2 “Covid-19: UK offers under 40s alternative to AstraZeneca vaccine to boost confidence”, BMJ, 2021, Source: https://www.bmj.com/content/373/bmj.n1185
3 “AstraZeneca’s COVID-19 vaccine: EMA finds possible link to very rare cases of unusual blood clots with low blood platelets”, EMA, 7 April 2021, Source: https://www.ema.europa.eu/en/news/astrazenecas-covid-19-vaccine-ema-finds-possible-link-very-rare-cases-unusual-blood-clots-low-blood
4 “Covid: Two Oxford vaccines produce low level of antibodies against Delta variant, study shows”, ITV News, 29 June 2021, Source: https://www.itv.com/news/2021-06-29/covid-two-oxford-vaccines-produce-low-level-of-antibodies-against-delta-variant-study-shows
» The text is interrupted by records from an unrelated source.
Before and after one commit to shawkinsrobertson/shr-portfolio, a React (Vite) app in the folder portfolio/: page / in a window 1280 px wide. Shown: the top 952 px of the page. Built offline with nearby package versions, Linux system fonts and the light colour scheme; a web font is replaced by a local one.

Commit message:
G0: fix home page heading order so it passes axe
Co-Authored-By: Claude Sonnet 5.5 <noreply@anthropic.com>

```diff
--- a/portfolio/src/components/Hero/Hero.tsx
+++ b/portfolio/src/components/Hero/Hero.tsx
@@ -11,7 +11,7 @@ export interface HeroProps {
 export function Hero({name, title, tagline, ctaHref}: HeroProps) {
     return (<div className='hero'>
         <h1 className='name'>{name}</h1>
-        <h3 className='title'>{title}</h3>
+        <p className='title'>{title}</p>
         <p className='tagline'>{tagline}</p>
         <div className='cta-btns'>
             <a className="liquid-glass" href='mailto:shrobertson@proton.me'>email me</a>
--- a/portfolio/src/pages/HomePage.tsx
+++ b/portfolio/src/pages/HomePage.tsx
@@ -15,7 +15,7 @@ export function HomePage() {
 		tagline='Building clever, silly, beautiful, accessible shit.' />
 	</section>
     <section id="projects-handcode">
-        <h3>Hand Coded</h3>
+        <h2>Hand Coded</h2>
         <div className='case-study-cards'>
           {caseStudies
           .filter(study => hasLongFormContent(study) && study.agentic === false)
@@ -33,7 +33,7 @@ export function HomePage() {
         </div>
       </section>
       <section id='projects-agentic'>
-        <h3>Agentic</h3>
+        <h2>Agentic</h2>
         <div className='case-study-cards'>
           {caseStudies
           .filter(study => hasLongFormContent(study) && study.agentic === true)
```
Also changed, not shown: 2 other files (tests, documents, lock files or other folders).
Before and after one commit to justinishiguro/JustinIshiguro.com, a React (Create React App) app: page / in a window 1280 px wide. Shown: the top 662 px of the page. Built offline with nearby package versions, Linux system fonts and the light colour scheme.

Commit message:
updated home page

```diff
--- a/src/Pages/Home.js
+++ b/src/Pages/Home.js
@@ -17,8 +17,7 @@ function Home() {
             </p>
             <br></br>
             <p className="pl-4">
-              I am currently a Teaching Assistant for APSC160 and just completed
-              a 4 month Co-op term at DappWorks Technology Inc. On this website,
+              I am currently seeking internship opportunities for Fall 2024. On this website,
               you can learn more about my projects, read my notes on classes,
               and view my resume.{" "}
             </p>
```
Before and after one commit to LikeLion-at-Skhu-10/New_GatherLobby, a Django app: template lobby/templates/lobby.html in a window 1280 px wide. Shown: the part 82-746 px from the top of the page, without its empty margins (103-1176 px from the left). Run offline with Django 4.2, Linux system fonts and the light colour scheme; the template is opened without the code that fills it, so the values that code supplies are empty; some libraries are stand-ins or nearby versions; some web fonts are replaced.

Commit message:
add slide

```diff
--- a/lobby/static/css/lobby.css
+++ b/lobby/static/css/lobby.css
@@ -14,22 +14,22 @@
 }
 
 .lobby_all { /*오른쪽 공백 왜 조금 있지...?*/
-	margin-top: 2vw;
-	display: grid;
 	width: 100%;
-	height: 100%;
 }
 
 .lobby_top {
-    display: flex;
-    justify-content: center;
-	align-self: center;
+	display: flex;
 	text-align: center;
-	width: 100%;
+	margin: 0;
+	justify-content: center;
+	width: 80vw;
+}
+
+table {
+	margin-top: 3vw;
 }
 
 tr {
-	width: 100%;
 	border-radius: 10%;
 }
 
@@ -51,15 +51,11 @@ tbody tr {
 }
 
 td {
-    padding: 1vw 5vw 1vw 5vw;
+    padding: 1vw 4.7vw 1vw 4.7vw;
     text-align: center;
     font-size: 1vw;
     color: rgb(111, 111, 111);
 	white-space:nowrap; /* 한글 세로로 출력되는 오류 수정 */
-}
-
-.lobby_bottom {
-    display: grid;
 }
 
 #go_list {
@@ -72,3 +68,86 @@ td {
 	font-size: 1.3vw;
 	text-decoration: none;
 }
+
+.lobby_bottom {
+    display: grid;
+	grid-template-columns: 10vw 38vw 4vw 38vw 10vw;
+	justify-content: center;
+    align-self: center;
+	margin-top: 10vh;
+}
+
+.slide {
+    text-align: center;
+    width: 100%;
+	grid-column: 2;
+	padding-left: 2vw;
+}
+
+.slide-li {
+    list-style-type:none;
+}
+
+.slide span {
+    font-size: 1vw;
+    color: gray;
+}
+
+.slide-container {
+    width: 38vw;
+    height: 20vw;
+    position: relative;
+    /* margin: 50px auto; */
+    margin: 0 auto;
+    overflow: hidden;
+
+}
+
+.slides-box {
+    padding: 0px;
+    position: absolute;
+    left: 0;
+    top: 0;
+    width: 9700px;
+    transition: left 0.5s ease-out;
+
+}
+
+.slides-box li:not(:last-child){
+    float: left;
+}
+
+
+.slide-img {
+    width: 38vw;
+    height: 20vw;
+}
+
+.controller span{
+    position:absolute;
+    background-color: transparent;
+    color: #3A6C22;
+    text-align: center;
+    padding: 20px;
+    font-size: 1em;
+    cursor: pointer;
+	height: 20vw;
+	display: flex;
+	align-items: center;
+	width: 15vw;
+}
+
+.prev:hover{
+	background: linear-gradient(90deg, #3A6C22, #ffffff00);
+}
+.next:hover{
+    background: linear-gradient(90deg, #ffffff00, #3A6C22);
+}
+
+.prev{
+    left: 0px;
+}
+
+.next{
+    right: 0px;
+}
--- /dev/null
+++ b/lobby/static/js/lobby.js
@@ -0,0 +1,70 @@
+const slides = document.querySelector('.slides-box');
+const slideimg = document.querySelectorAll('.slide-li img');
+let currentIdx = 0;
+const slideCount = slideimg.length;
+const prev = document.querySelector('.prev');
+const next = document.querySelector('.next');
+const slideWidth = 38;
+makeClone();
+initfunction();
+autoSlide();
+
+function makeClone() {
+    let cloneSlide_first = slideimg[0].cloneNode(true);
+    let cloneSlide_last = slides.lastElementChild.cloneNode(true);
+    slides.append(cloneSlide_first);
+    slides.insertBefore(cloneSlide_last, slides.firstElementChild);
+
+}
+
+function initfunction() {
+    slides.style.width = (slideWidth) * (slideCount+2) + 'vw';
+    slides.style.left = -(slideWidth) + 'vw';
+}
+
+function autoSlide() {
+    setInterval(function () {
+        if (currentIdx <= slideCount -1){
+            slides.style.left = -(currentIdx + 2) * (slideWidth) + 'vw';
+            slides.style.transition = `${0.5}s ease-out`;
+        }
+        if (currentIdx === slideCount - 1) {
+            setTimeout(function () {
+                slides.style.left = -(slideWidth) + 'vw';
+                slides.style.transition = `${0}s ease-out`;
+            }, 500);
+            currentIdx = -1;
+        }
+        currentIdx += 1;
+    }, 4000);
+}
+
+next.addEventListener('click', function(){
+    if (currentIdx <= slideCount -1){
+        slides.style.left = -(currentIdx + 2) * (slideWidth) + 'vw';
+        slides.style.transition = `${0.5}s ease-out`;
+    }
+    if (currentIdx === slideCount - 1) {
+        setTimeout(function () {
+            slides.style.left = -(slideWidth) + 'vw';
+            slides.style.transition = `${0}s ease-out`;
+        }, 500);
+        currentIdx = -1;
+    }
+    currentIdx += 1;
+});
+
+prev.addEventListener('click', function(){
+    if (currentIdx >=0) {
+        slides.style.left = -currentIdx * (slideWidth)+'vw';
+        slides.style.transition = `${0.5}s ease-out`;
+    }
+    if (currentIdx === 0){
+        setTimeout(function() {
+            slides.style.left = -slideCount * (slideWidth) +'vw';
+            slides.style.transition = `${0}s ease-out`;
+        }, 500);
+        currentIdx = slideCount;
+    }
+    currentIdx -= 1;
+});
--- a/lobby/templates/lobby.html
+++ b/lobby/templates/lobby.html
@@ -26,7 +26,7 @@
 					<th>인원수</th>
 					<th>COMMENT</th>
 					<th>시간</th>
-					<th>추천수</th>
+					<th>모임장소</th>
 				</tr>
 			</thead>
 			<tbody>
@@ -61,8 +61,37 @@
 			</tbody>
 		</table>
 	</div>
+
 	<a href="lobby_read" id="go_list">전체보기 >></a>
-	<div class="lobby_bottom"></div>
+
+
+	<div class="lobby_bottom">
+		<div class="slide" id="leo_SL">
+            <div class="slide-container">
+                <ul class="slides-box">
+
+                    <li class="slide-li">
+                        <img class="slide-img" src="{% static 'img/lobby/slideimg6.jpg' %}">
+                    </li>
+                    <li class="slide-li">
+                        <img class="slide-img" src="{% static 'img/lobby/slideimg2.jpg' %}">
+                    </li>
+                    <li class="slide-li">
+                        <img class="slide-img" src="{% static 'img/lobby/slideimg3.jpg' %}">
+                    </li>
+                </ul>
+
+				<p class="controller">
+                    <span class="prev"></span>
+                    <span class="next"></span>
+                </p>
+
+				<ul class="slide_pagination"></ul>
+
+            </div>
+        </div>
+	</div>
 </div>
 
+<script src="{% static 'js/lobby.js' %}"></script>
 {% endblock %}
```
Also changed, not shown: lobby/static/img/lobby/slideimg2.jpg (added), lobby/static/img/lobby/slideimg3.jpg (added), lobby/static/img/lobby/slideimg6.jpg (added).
5 “Junk food ads to be banned before 9pm on TV, government announces”, Andrew Woodcock, 25 June 2021, Source: https://www.independent.co.uk/news/uk/politics/junk-food-ads-ban-tv-b1871903.html
6 “Covid: Woman’s fears after blood clot but family and doctors say still get jab”, Amy Farnworth, 26 June 2021, Source: https://www.theboltonnews.co.uk/news/19401231.covid-womans-fears-blood-clot-family-doctors-say-still-get-jab/ 7 “Young, unvaccinated, over 50 or just had one dose? You’re most at risk from the Covid delta variant”, Holly Ellyatt, 29 June 2021, Source: https://www.cnbc.com/2021/06/29/who-is-most-at-risk-from-the-delta-variant.html